Michael Manley, who once courted Cuba but now seeks U.S. support, returned to Jamaica's helm Friday after trouncing Prime Minister Edward Seaga in elections marred by gunfire and charges of fraud.

With 65 percent of the ballots counted, the government-run Jamaica Broadcasting Corp. network declared Manley's party the winner of at least 34 of Parliament's 60 seats. Seaga's party had taken eight seats and 18 seats were undecided.The party winning a majority of parliamentary seats forms the government for a five-year term. Seaga's party now holds 60 seats.

The latest returns Friday showed Manley's left-leaning People's National Party leading Seaga's right-of-center Jamaica Labor Party by a 57 percent to 43 percent margin, or 429,680 votes to 324,486.

The balloting was Jamaica's first nationally contested election since 1980, when an estimated 700 people were killed in political violence over a nine-month campaign.

The killing of a pregnant homemaker Thursday raised to at least 12 the number of people killed in politically related violence since the campaign opened Jan. 15. Seaga said Glenna Williams was shot a minute before he arrived to vote in Kingston.

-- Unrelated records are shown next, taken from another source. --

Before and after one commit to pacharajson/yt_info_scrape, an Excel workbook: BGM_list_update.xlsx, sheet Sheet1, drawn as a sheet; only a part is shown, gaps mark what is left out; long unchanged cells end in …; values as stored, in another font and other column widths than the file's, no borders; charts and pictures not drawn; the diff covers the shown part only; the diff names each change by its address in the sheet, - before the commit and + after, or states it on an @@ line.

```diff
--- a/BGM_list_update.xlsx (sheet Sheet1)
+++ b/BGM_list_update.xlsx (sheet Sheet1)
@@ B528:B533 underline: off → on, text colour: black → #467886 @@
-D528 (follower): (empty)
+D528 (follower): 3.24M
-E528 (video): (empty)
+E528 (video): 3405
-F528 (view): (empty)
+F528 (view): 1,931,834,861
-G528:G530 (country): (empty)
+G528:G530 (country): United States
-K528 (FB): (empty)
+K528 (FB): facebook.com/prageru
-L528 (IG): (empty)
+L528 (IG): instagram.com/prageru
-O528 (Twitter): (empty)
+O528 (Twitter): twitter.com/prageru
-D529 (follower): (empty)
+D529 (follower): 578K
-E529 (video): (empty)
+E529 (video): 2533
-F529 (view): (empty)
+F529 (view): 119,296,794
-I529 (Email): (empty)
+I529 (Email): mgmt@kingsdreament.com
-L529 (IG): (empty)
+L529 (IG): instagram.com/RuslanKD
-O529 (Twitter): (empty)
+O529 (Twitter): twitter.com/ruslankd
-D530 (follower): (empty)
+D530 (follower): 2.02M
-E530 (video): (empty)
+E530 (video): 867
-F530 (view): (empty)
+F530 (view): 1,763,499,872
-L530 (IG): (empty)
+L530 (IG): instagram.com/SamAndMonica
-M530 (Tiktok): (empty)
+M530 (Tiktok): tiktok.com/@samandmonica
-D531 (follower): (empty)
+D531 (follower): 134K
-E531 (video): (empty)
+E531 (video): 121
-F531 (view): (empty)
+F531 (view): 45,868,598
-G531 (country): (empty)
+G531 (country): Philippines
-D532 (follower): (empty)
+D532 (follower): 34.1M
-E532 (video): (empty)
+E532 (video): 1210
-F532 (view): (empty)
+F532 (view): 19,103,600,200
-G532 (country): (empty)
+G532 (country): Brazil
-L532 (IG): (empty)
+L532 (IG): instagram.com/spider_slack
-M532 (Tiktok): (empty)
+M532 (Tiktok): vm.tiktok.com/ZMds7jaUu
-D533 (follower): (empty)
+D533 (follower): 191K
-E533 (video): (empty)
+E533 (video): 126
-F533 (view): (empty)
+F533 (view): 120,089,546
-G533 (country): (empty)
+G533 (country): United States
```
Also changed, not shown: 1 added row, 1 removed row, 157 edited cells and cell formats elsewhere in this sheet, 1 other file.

The campaign had been shortened to just over three weeks because of fears of violence at the height of the island's tourist season. Tourism, the main industry, has bounced back after Hurricane Gilbert raked the island on Sept. 12, killed 45 people and left about $1 billion in damage.

Across the Caribbean island, about 10,000 police and soldiers were deployed to maintain order at more than 6,000 polling stations, but skirmishes broke out.

Many polling stations closed early because of violence, and soldiers fired shots and used tear gas in many instances to break up arguments.

Attacks were confined mainly to slums in Kingston, the capital.

Manley was prime minister from 1972 to 1980. His government then embraced Cuba, alarming the United States and foreign investors. But he has moderated his views and today seeks a "new beginning" with the Bush administration.

"I am wiser, more experienced man," he said in a recent interview.